When QlikView starts to use more RAM that your Working Memory Set High % as configured in the QMC it will flush old things out of cache.
Hence this is not problem per se, merely QlikView doing goo in memory analytics.
I know this is a bit unnerving until you get used to it, but notwithstanding that is it causing any actual issues ?.
You are right, cache can only be cleared upon a service restart. However, QlikView server manages memory in an optimal way. Cached results are shared between users so there is no duplication within memory as such.
Here's a summary from QlikView's Server Memory tech brief:
- QlikView Server will cache all result sets whilst RAM available for allocation.
- QlikView Server will only release memory when unloading documents. When the application is unloaded from memory, the total amount of allocated memory will drop by the same amount as originally allocated by the application. However, please note that cached result sets will persist in memory as there is no reason to remove any cached result set that might be beneficial later on if there are no other requests for usage of the allocated memory.
- When the value of working set-min is reached, old sessions and cached results are purged to make room for the new values.
- The age, size and the time for calculation are factors in the prioritization of values to purge.
- QlikView Server will purge old sessions when the “maximum inactive session time” is reached.
- High memory usage of the QlikView Server is usually the result of many cached results and as long as paging does not occur, it is a good thing.
Hope that helps.
The cache is only populated by "query" results, things you select or search.
Optimization of QlikView docuemnts starts with not loading any columns you don't really need, reducing the number of discrete field values AKA cardinality (improves compression, symbol table size, and overall lookup speed) and the number of hops between data model extremities (press Ctrl-T in QV Desktop with your document loaded and count the number of association jumps).
But then again, a document with an inordinated amount of tables and a disgusting number of associative key values my perform decently on a huge number of fast cores with 1 Tb of RAM, while a simple 1 fact table-and-three-dimension-table document may perform in a sluggish way on a low-end server.. YMMV.
I wonder if you are getting confused between cache and general performance? QV Server will always take as much RAM as you allow it. So if you allow it 75% of your available RAM, it will always use all of that. You can reduce this by editing your Working Set settings.
You can certainly improve performance by optimising data structures. As of Best Practice, the rule of thumb would be use a link table for small data structures (eg dimensions around a large link table) and when performance starts to wane (as data volumes grow), then start consolidating into a single table. There's no point in prematurely optimising, you're better to go for simplicity and maintainability first.
There's obviously lots more to it and there's never a one size fits all but hopefully this is enough to answer your original question.

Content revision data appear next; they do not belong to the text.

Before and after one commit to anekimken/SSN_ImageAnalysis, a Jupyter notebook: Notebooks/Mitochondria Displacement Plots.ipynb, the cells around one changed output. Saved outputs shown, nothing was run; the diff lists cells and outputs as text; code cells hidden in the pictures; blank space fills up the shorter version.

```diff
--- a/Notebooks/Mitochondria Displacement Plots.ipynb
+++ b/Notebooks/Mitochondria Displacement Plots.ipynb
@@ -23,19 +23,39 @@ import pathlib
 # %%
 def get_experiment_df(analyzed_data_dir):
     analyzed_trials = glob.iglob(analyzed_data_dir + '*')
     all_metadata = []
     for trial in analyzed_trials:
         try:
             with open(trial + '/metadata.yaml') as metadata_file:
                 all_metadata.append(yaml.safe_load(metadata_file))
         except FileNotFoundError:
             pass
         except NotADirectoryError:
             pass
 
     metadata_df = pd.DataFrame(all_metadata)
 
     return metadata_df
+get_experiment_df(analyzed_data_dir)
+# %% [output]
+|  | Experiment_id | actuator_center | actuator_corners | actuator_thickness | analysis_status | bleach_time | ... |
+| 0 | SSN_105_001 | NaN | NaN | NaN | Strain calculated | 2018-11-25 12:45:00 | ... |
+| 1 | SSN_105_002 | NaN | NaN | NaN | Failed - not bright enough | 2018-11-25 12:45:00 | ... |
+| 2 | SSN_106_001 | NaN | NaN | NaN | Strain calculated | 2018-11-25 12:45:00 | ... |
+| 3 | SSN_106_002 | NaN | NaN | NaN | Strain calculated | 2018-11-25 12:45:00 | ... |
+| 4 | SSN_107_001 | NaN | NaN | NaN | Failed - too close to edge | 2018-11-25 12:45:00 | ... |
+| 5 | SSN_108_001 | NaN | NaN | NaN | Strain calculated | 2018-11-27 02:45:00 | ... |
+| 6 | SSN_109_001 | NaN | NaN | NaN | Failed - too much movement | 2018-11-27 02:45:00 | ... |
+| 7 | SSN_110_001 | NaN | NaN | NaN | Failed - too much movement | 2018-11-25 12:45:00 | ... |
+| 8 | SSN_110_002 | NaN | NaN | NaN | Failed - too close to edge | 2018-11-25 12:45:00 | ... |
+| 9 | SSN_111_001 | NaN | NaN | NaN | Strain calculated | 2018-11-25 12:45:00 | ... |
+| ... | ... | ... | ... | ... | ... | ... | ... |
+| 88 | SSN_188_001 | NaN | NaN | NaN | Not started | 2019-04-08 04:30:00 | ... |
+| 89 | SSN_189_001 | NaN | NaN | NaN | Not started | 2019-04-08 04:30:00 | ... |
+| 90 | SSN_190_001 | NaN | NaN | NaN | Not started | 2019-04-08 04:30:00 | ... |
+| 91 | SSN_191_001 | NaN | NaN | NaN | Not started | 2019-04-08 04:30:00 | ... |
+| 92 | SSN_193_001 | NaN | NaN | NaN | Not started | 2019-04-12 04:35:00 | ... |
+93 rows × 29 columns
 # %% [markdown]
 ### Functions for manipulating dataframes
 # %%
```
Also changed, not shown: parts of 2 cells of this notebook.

The behavior of the QlikView Server (QVS) memory manager can be summarized as follows:
- Once you get hold of "precious" memory bytes, never release them (a lot of rings in this world) You never know when you'll need them...
- Under duress, release memory until reaching the Lower Working set Limit (usually 70% of physicak RAM) Then STOP!

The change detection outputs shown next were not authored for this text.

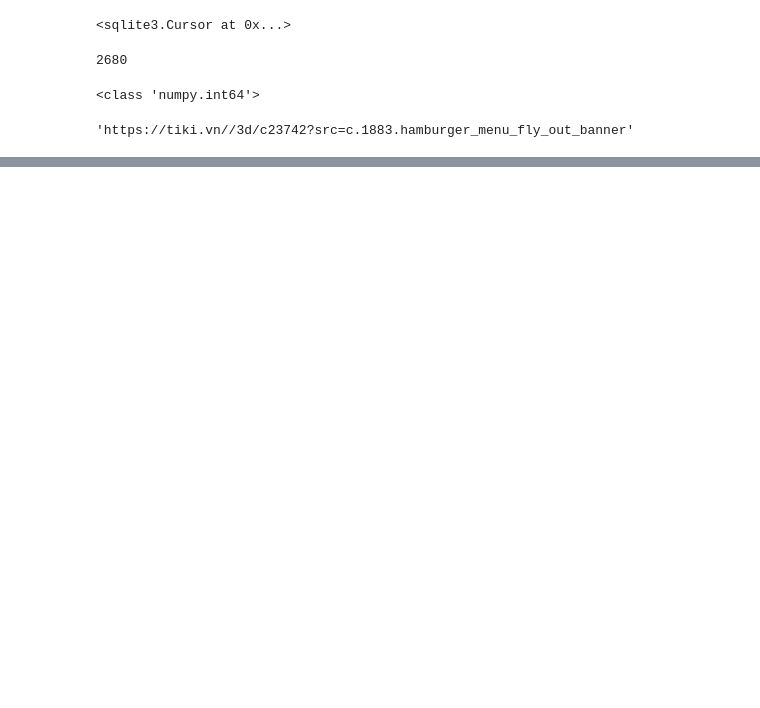
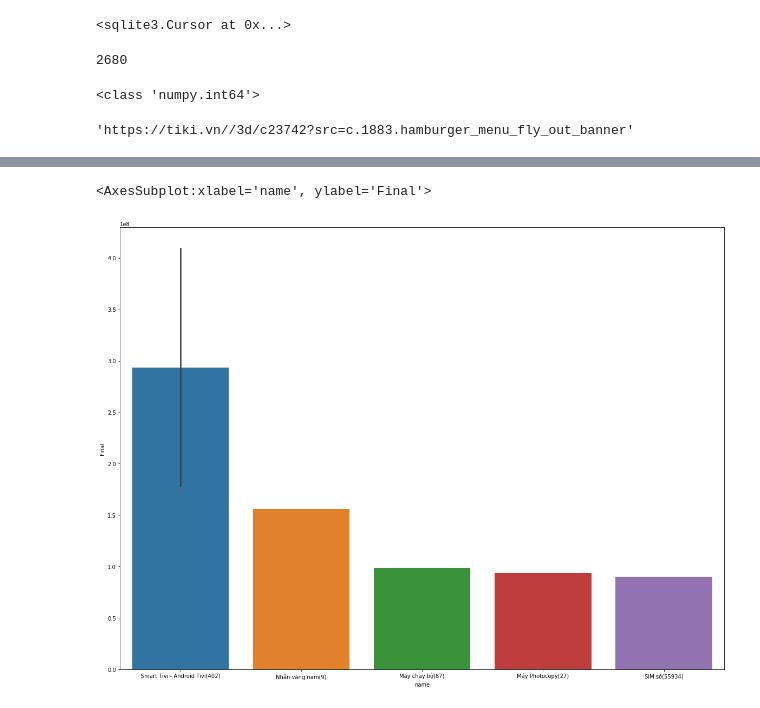
Before and after one commit to nickbar0123/Recursion-Scrapping, a Jupyter notebook: Final.ipynb, the cells around one changed output, grey strips where cells are left out. Saved outputs shown, nothing was run; the diff lists cells and outputs as text; code cells hidden in the pictures; blank space fills up the shorter version.

```diff
--- a/Final.ipynb
+++ b/Final.ipynb
@@ -261,0 +357,6 @@ for pages in range(0, len(sub_categories)):
+# %%
+plt.figure(figsize=(20,15))
+sns.barplot(y = 'Final', x = 'name', data = most_expensive_categories)
+# %% [output]
+<AxesSubplot:xlabel='name', ylabel='Final'>
+[figure, added]
```
Also changed, not shown: parts of 12 cells of this notebook.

- The maximum amount of RAM you can ever use is the Working set High Limit (usually 90% of available RAM) Oh, leave some bits to poor Bill... (Windows), so never set this to 100% because your will run out of oxygen...
In reality, QlikView Sister (QVS) will not acknowledge QlikView brother (QDS = Qlik Distressed Son - or Slave -, the reload manager) and therefor they will fight for precious memory bytes to the death...May cause some family fights...

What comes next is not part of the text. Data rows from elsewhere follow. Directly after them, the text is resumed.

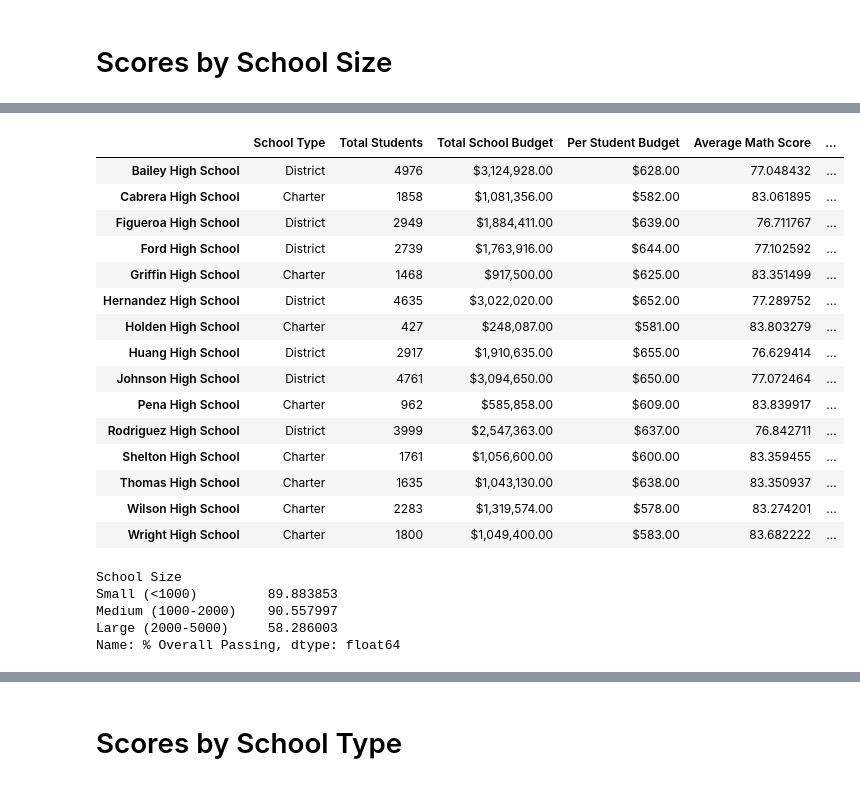
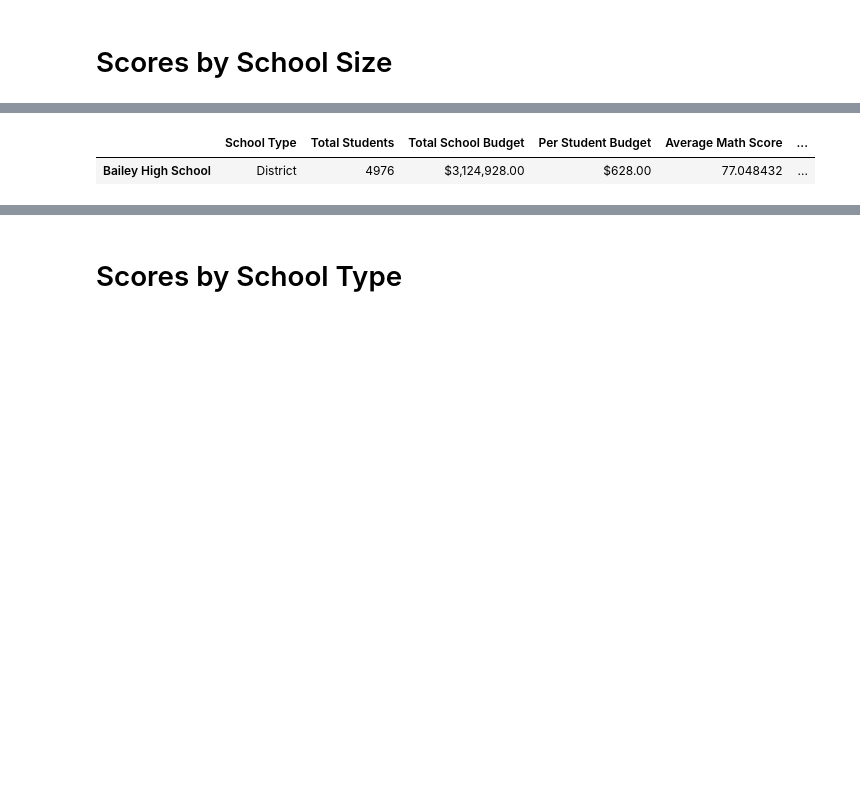
Before and after one commit to QQrex/PyCitySchools, a Jupyter notebook: PyCitySchools_Challenge.ipynb, the cells around one changed output, grey strips where cells are left out. Drawn from its saved outputs; the diff is of its cells as text; code cells hidden in the pictures; blank space fills up the shorter version.

```diff
--- a/PyCitySchools_Challenge.ipynb
+++ b/PyCitySchools_Challenge.ipynb
@@ -86,5 +71,5 @@ student_data_df.tail(10)
 # Deliverable 2 : Repeat the school district analysis
 # %%
 # Combine the data into a single dataset
-school_data_complete_df = pd.merge(student_data_df, school_data_df, how="left", on=["school_name", "school_name"])
-school_data_complete_df.head()
+school_data_complete_df = pd.merge(student_data_df, school_data_df, how="left",
+                                   on=["school_name", "school_name"])
@@ -375,7 +252,8 @@ per_school_summary_df
 # %%
 # Step 5.  Get the number of 10th-12th graders from Thomas High School (THS).
 #total students at THS
-student_count_THS = per_school_summary_df.iloc[12]["Total Students"]
+student_count_THS = len(school_data_complete_df.loc[(school_data_complete_df["school_name"] == 'Thomas High School'),
+                                                      ['Student ID']])
 
 # Student count for Thomas High School ninth grade
 studentCount_THS9 = len(school_data_complete_df.loc[(school_data_complete_df['grade'] == '9th')
@@ -794,25 +546,11 @@ group_names = ["Small (<1000)", "Medium (1000-2000)", "Large (2000-5000)"]
 # %%
 # Categorize spending based on the bins.
 per_school_summary_df["School Size"] = pd.cut(per_school_summary_df["Total Students"], size_bins, labels = group_names)
 
-per_school_summary_df
+per_school_summary_df.head(1)
 # %% [output]
 |  | School Type | Total Students | Total School Budget | Per Student Budget | Average Math Score | ... |
 | Bailey High School | District | 4976 | $3,124,928.00 | $628.00 | 77.048432 | ... |
-| Cabrera High School | Charter | 1858 | $1,081,356.00 | $582.00 | 83.061895 | ... |
-| Figueroa High School | District | 2949 | $1,884,411.00 | $639.00 | 76.711767 | ... |
-| Ford High School | District | 2739 | $1,763,916.00 | $644.00 | 77.102592 | ... |
-| Griffin High School | Charter | 1468 | $917,500.00 | $625.00 | 83.351499 | ... |
-| Hernandez High School | District | 4635 | $3,022,020.00 | $652.00 | 77.289752 | ... |
-| Holden High School | Charter | 427 | $248,087.00 | $581.00 | 83.803279 | ... |
-| Huang High School | District | 2917 | $1,910,635.00 | $655.00 | 76.629414 | ... |
-| Johnson High School | District | 4761 | $3,094,650.00 | $650.00 | 77.072464 | ... |
-| Pena High School | Charter | 962 | $585,858.00 | $609.00 | 83.839917 | ... |
-| Rodriguez High School | District | 3999 | $2,547,363.00 | $637.00 | 76.842711 | ... |
-| Shelton High School | Charter | 1761 | $1,056,600.00 | $600.00 | 83.359455 | ... |
-| Thomas High School | Charter | 1635 | $1,043,130.00 | $638.00 | 83.350937 | ... |
-| Wilson High School | Charter | 2283 | $1,319,574.00 | $578.00 | 83.274201 | ... |
-| Wright High School | Charter | 1800 | $1,049,400.00 | $583.00 | 83.682222 | ... |
 # %%
 # Calculate averages for the desired columns.
 
@@ -821,14 +559,6 @@ size_reading_average = per_school_summary_df.groupby(["School Size"]).mean()["Av
 size_math_passing = per_school_summary_df.groupby(["School Size"]).mean()["% Passing Math"]
 size_reading_passing = per_school_summary_df.groupby(["School Size"]).mean()["% Passing Reading"]
 size_overall_passing = per_school_summary_df.groupby(["School Size"]).mean()["% Overall Passing"]
-
-size_overall_passing
-# %% [output]
-School Size
-Small (<1000)         89.883853
-Medium (1000-2000)    90.557997
-Large (2000-5000)     58.286003
-Name: % Overall Passing, dtype: float64
 # %%
 # Create the DataFrame
 
```
Also changed, not shown: parts of 26 cells of this notebook, 29 other files.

And the cache will not necessarily play an active part in this, because even when nobody is visiting the QlikView AP (and all document loads have timed-put), the memory will not be released. Ever.